A line qualifies if it holds the string "alignItems". Copy every qualifying line from the records.

Data for processing Start Marker

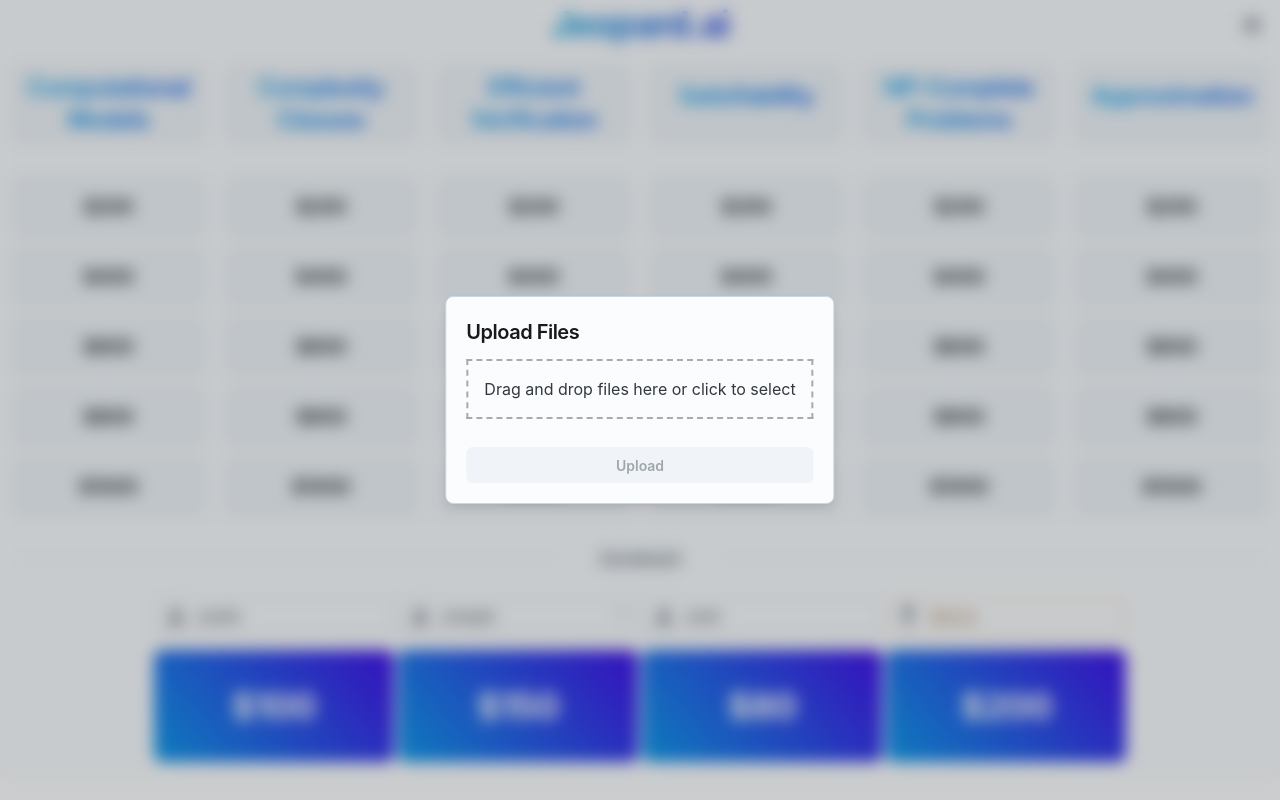
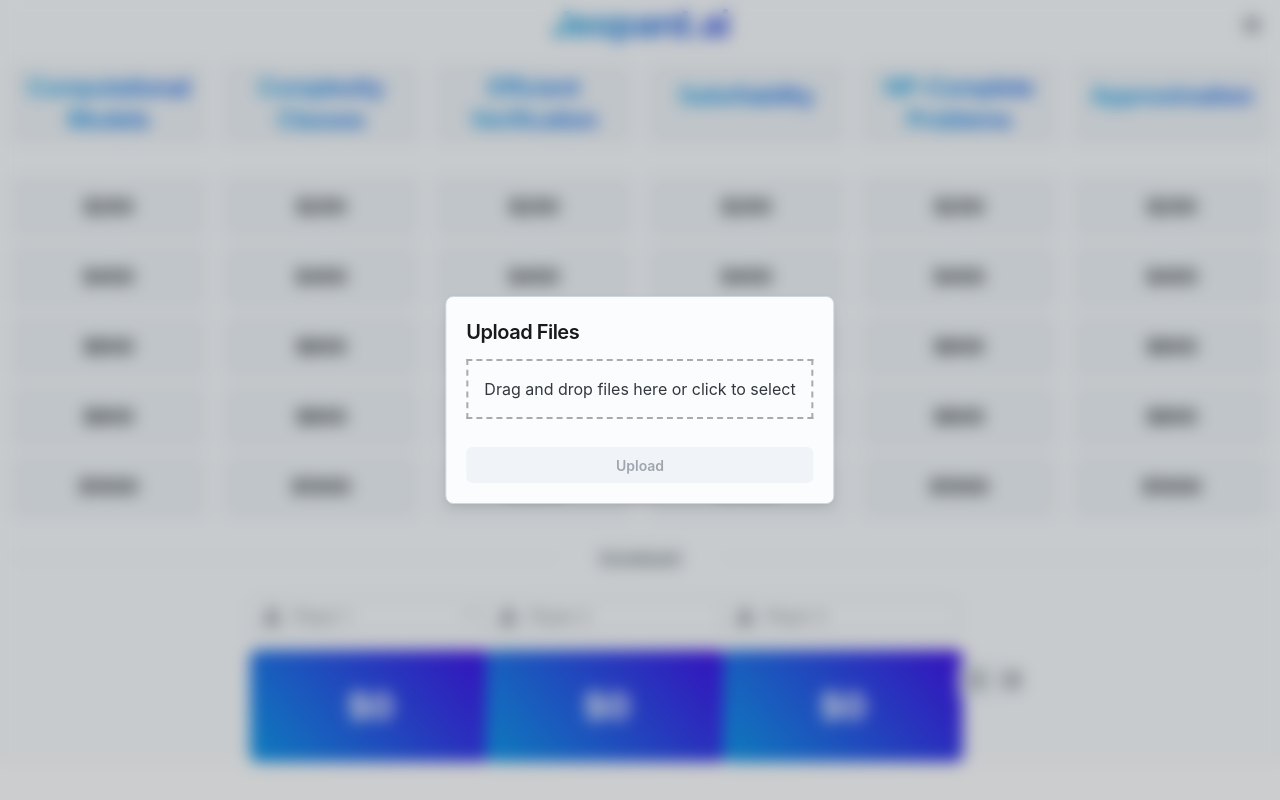
Before and after one commit to justinjpaul/jeopard.ai, a React (Vite) app in the folder app/: page / in a window 1280 px wide. Built offline with nearby package versions, Linux system fonts and the light colour scheme.

Commit message:
add add/drop player option + styling

```diff
--- a/app/src/components/Scoreboard.tsx
+++ b/app/src/components/Scoreboard.tsx
@@ -1,8 +1,20 @@
-import { Grid, Input, Typography, Card, CardContent, CardCover } from "@mui/joy";
+import {
+  Grid,
+  Input,
+  Typography,
+  Card,
+  CardContent,
+  IconButton,
+  ButtonGroup,
+} from "@mui/joy";
 import Person from "@mui/icons-material/Person";
 import MilitaryTechIcon from "@mui/icons-material/MilitaryTech";
 import { useRecoilState } from "recoil";
 import { playersAtom } from "../constants/recoil_state";
+
+import HighlightOffIcon from "@mui/icons-material/HighlightOff";
+import AddCircleIcon from "@mui/icons-material/AddCircle";
+import { generateSamplePlayer } from "../utils";
 
 const Scoreboard = () => {
   const [players, setPlayers] = useRecoilState(playersAtom);
@@ -16,19 +28,26 @@ const Scoreboard = () => {
     });
   };
 
+  const addPlayer = () => {
+    setPlayers((prev) => [...prev, generateSamplePlayer(prev.length + 1)]);
+  };
+
+  const removePlayer = () => {
+    setPlayers((prev) => prev.slice(0, prev.length - 1));
+  };
+
   return (
-    <Grid container spacing={4} alignItems="center" justifyContent="center">
+    <Grid
+      container
+      spacing={0}
+      alignItems="center"
+      justifyContent="center"
+      // sx={{ flexWrap: "nowrap" }}
+    >
       {players.map((player, index) => (
-        <Grid xs={3} md={3} key={index}>
-          <div
-            style={{
-              display: "flex",
-              flexDirection: "column",
-              alignItems: "center",
-            }}
-          >
+        <Grid xs={3} md={3} key={index} justifyContent="center">
           <Input
-              value={player.name}
+            placeholder={player.name}
             onChange={(e) => handleNameChange(index, e.target.value)}
             startDecorator={
               player.score === bestScore && player.score !== 0 ? (
@@ -48,20 +67,42 @@ const Scoreboard = () => {
           <Card
             variant="soft"
             sx={{
-                width: "13em", paddingY: "2em", backgroundImage: "linear-gradient(50deg, #0294e8, #3802e8)"
+              width: "13em",
+              paddingY: "2em",
+              backgroundImage: "linear-gradient(50deg, #0294e8, #3802e8)",
             }}
           >
             <CardContent>
-                <Typography level="h1" textAlign="center" sx={{ color: player.score >= 0 ? "white" : "red" }}>
+              <Typography
+                level="h1"
+                textAlign="center"
+                sx={{ color: player.score >= 0 ? "white" : "red" }}
+              >
                 ${player.score}
               </Typography>
             </CardContent>
           </Card>
-          </div>
         </Grid>
-      ))
-      }
-    </Grid >
+      ))}
+      <ButtonGroup variant="soft">
+        <IconButton
+          disabled={players.length <= 1}
+          onClick={() => {
+            removePlayer();
+          }}
+        >
+          <HighlightOffIcon />
+        </IconButton>
+        <IconButton
+          disabled={players.length >= 3}
+          onClick={() => {
+            addPlayer();
+          }}
+        >
+          <AddCircleIcon />
+        </IconButton>
+      </ButtonGroup>
+    </Grid>
   );
 };
 
--- a/app/src/constants/recoil_state.tsx
+++ b/app/src/constants/recoil_state.tsx
@@ -1,6 +1,6 @@
 import { atom } from "recoil";
 import { Category, Player } from "../types"; // Assuming your types file is named 'types.ts' or similar
-import { addAccessedField } from "../utils";
+import { addAccessedField, generateSamplePlayers } from "../utils";
 import sampleData, { samplePlayers } from "./sampleData";
 
 export const playerAtom = atom<Player>({
@@ -14,7 +14,7 @@ export const playerAtom = atom<Player>({
 
 export const playersAtom = atom<Player[]>({
   key: "playersAtom",
-  default: samplePlayers, // fix this
+  default: generateSamplePlayers(3), // fix this
 });
 
 export const gameboardAtom = atom<Category[]>({
--- a/app/src/main.tsx
+++ b/app/src/main.tsx
@@ -40,7 +40,12 @@ ReactDOM.createRoot(document.getElementById("root")!).render(
     <CssVarsProvider theme={theme}>
       <RecoilRoot>
         <Sheet
-          sx={{ paddingLeft: "10px", paddingRight: "10px", margin: "none" }}
+          sx={{
+            paddingLeft: "10px",
+            paddingRight: "10px",
+            margin: "none",
+            height: "100%",
+          }}
         >
           <Header />
           <GamePage />
--- a/app/src/pages/GamePage.tsx
+++ b/app/src/pages/GamePage.tsx
@@ -20,7 +20,7 @@ export default function GamePage() {
           Scoreboard
         </Chip>
       </Divider>
-      <div className="score" style={{ width: "75%", margin: "auto" }}>
+      <div className="score" style={{ maxWidth: "75%", margin: "auto" }}>
         <Scoreboard></Scoreboard>
       </div>
     </>
--- a/app/src/utils.tsx
+++ b/app/src/utils.tsx
@@ -87,3 +87,20 @@ export function addAccessedField(data: Category[]) {
     })),
   }));
 }
+
+export function generateSamplePlayers(num: number) {
+  const players = [];
+  for (let i = 1; i <= num; i++) {
+    players.push(generateSamplePlayer(i));
+  }
+  return players;
+}
+
+export function generateSamplePlayer(num: number) {
+  const player = {
+    name: `Player ${num}`,
+    score: 0,
+    activeTurn: num === 1 ? true : false,
+  };
+  return player;
+}
```
Lines whose indentation alone changed are shown as unchanged.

Data for processing End Marker

[Worked solution]
-    <Grid container spacing={4} alignItems="center" justifyContent="center">
+      alignItems="center"
-              alignItems: "center",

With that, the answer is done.